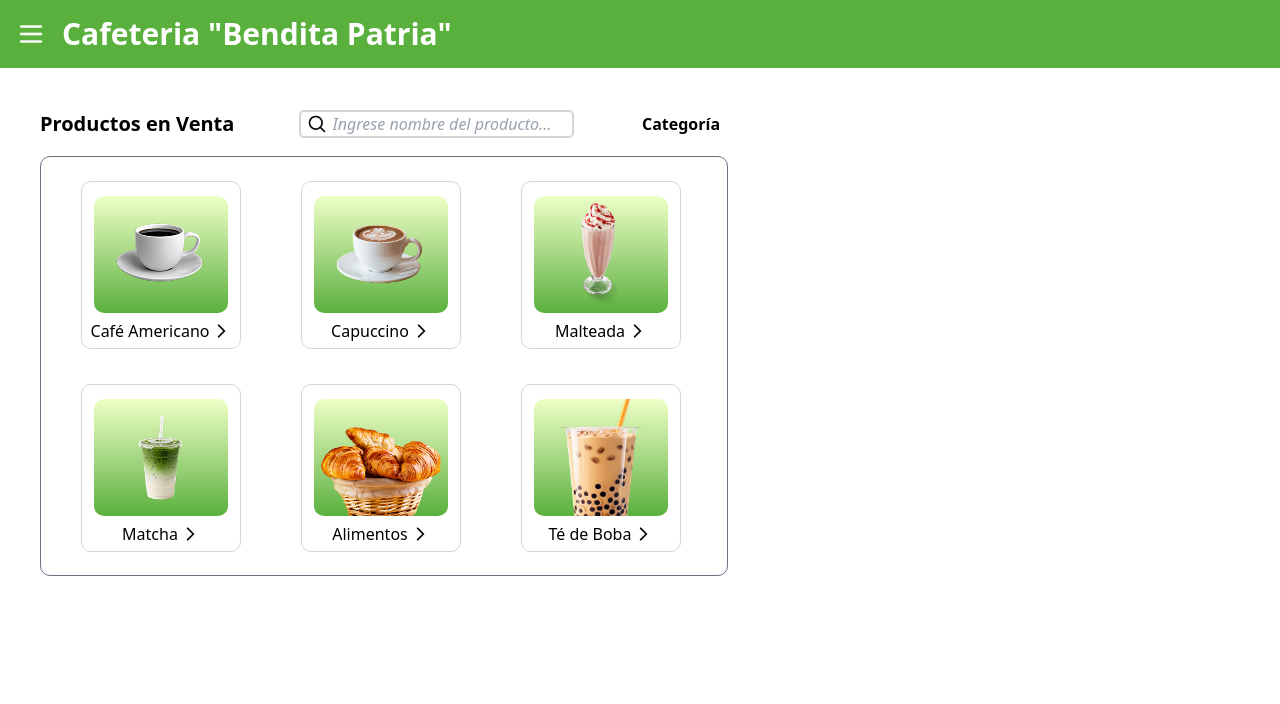
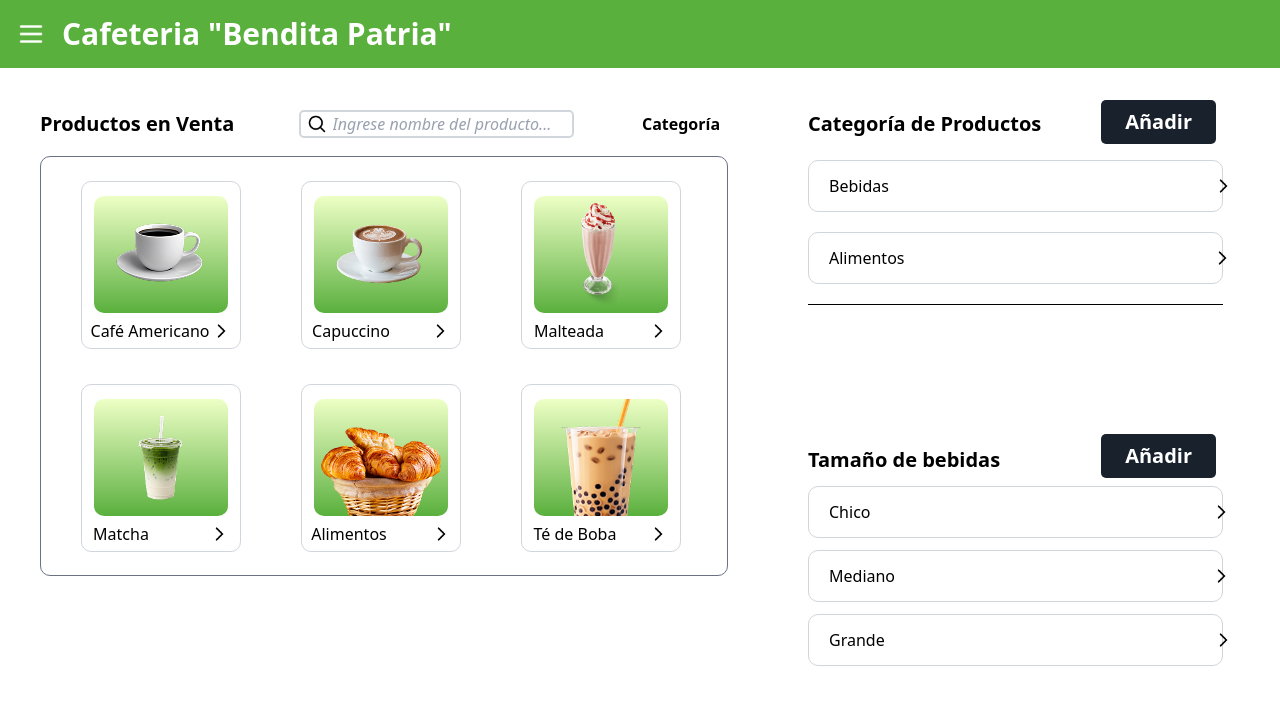
Before and after one commit to SeaBassy4/PUCA_Front_End, a React (Vite) app: page /productos in a window 1280 px wide. Shown: the top 704 px of the page. Built offline with nearby package versions, Linux system fonts and the light colour scheme.

Commit message:
lado derecho de productos
secciones para añadir bebidas y categorías

```diff
--- a/src/pages/ProductsPage.jsx
+++ b/src/pages/ProductsPage.jsx
@@ -2,7 +2,9 @@ import React from "react";
 
 const ProductsPage = () => {
   return (
-    <div className="w-3xl h-lh">
+    <main className="flex w-full max-h-screen">
+
+      <div className="w-2/3 h-full">
         <div className="p-10 w-3xl flex flex-row flex-wrap items-center justify-between gap-4">
           <span className="font-semibold text-xl">Productos en Venta</span>
           <div className="w-[40%] flex flex-row gap-2 items-center ">
@@ -14,6 +16,7 @@ const ProductsPage = () => {
             <option value="Bebidas">Bebidas</option>
             <option value="Alimentos">Alimentos</option>
           </select>
+
           <div className="w-full h-105 border-1 rounded-[10px] border-gray-500 flex flex-row flex-wrap items-center px-10 py-5 gap-x-15 gap-y-7">
             <section className="w-40 h-42 border-1 border-gray-300 rounded-[10px] relative flex items-center justify-center">
               <div className="absolute w-[85%] h-[70%] bg-gradient-to-b from-[#EDFFC5] to-[#59B03C] rounded-[10px] mx-5 mb-5 flex items-center justify-center">
@@ -26,40 +29,90 @@ const ProductsPage = () => {
               <div className="absolute w-[85%] h-[70%] bg-gradient-to-b from-[#EDFFC5] to-[#59B03C] rounded-[10px] mx-5 mb-5 flex items-center justify-center">
                 <img className="w-23" src="imgs/capuccino.png" alt="Capuccino" />
               </div>
-            <span className="font-14 font-medium mt-33 mr-0.5 select-none">Capuccino</span>
+              <span className="font-14 font-medium mt-33 mr-10 select-none">Capuccino</span>
               <img className="w-5 h-5 mt-33 " src="svgs/right.png" alt="right" />
             </section>
             <section className="w-40 h-42 border-1 border-gray-300 rounded-[10px] relative flex items-center justify-center">
               <div className="absolute w-[85%] h-[70%] bg-gradient-to-b from-[#EDFFC5] to-[#59B03C] rounded-[10px] mx-5 mb-5 flex items-center justify-center">
                 <img className="w-10 " src="imgs/malteada.png" alt="Malteada" />
               </div>
-            <span className="font-14 font-medium mt-33 mr-0.5 select-none">Malteada</span>
+              <span className="font-14 font-medium mt-33 mr-11 select-none">Malteada</span>
               <img className="w-5 h-5 mt-33 " src="svgs/right.png" alt="right" />
             </section>
             <section className="w-40 h-42 border-1 border-gray-300 rounded-[10px] relative flex items-center justify-center">
               <div className="absolute w-[85%] h-[70%] bg-gradient-to-b from-[#EDFFC5] to-[#59B03C] rounded-[10px] mx-5 mb-5 flex items-center justify-center">
                 <img className="" src="imgs/matcha.png" alt="Matcha" />
               </div>
-            <span className="font-14 font-medium mt-33 mr-0.5 select-none">Matcha</span>
+              <span className="font-14 font-medium mt-33 mr-15 select-none">Matcha</span>
               <img className="w-5 h-5 mt-33 " src="svgs/right.png" alt="right" />
             </section>
             <section className="w-40 h-42 border-1 border-gray-300 rounded-[10px] relative flex items-center justify-center">
               <div className="absolute w-[85%] h-[70%] bg-gradient-to-b from-[#EDFFC5] to-[#59B03C] rounded-[10px] mx-5 mb-5 flex items-center justify-center">
                 <img className="w-30 pt-7" src="imgs/alimentos.png" alt="Alimentos" />
               </div>
-            <span className="font-14 font-medium mt-33 mr-0.5 select-none">Alimentos</span>
+              <span className="font-14 font-medium mt-33 mr-11 select-none">Alimentos</span>
               <img className="w-5 h-5 mt-33 " src="svgs/right.png" alt="right" />
             </section>
             <section className="w-40 h-42 border-1 border-gray-300 rounded-[10px] relative flex items-center justify-center">
               <div className="absolute w-[85%] h-[70%] bg-gradient-to-b from-[#EDFFC5] to-[#59B03C] rounded-[10px] mx-5 mb-5 flex items-center justify-center">
                 <img className="w-20" src="imgs/boba.png" alt="Té de Boba" />
               </div>
-            <span className="font-14 font-medium mt-33 mr-0.5 select-none">Té de Boba</span>
+              <span className="font-14 font-medium mt-33 mr-8 select-none">Té de Boba</span>
               <img className="w-5 h-5 mt-33 " src="svgs/right.png" alt="right" />
             </section>
           </div>
         </div>
+
       </div>
+      {/* lado derecho */}
+      <div className="ml-10 w-full h-full flex flex-col ">
+        {/* Categoría div*/}
+        <div className="w-full h-1/2 flex flex-col">
+          <div className="mt-8 flex flex-row justify-between items-center w-full ">
+            <span className="font-semibold text-xl">Categoría de Productos</span>
+            <button className="bg-[#19212D] font-bold text-white text-xl rounded-[5px] mr-16 px-6 h-11 mb-1">Añadir</button>
+          </div>
+
+          {/*Botones de categoría*/ }
+          <div className="w-[88%] flex flex-col mt-2 border-b-black border-b-1 gap-5">
+            <button className="w-full h-13 font-medium flex flex-row items-center gap-81 border-1 border-gray-300 rounded-[10px] px-5 py-5 mt-1">
+              Bebidas
+              <img className="w-5 h-5" src="svgs/right.png" alt="right" />
+            </button>
+             <button className="w-full h-13 font-medium flex flex-row items-center gap-77 border-1 border-gray-300 rounded-[10px] px-5 py-5 mb-5">
+              Alimentos
+              <img className="w-5 h-5" src="svgs/right.png" alt="right" />
+            </button>
+          </div>
+
+        </div>
+        {/* Tamaño div*/}
+        <div className="w-full h-1/2 flex flex-col mt-0 ">
+          <div className="flex flex-row justify-between items-center w-full ">
+            <span className="font-semibold text-xl">Tamaño de bebidas</span>
+            <button className="bg-[#19212D] font-bold text-white text-xl rounded-[5px] mr-16 px-6 h-11 mb-2">Añadir</button>
+          </div>
+          {/*Botones de tamaño*/ }
+          <div className="w-[88%] flex flex-col gap-3">
+            <button className="w-full h-13 font-medium flex flex-row items-center gap-85 border-1 border-gray-300 rounded-[10px] px-5 py-5">
+              Chico
+              <img className="w-5 h-5" src="svgs/right.png" alt="right" />
+            </button>
+             <button className="w-full h-13 font-medium flex flex-row items-center gap-79 border-1 border-gray-300 rounded-[10px] px-5 py-5">
+              Mediano
+              <img className="w-5 h-5" src="svgs/right.png" alt="right" />
+            </button>
+            <button className="w-full h-13 font-medium flex flex-row items-center gap-82 border-1 border-gray-300 rounded-[10px] px-5 py-5">
+              Grande
+              <img className="w-5 h-5" src="svgs/right.png" alt="right" />
+            </button>
+          </div>
+
+        </div>
+
+
+      </div>
+    </main>
 
   );
 };
```
Lines whose indentation alone changed are shown as unchanged.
+===+
◆ **YOUR INSTRUCTIONS**
Word for word, write out the lines from the top of the records above down to the line holding "lado derecho de productos", inclusive, but not the pictures.

◆ **TASK ANSWER**
Before and after one commit to SeaBassy4/PUCA_Front_End, a React (Vite) app: page /productos in a window 1280 px wide. Shown: the top 704 px of the page. Built offline with nearby package versions, Linux system fonts and the light colour scheme.

Commit message:
lado derecho de productos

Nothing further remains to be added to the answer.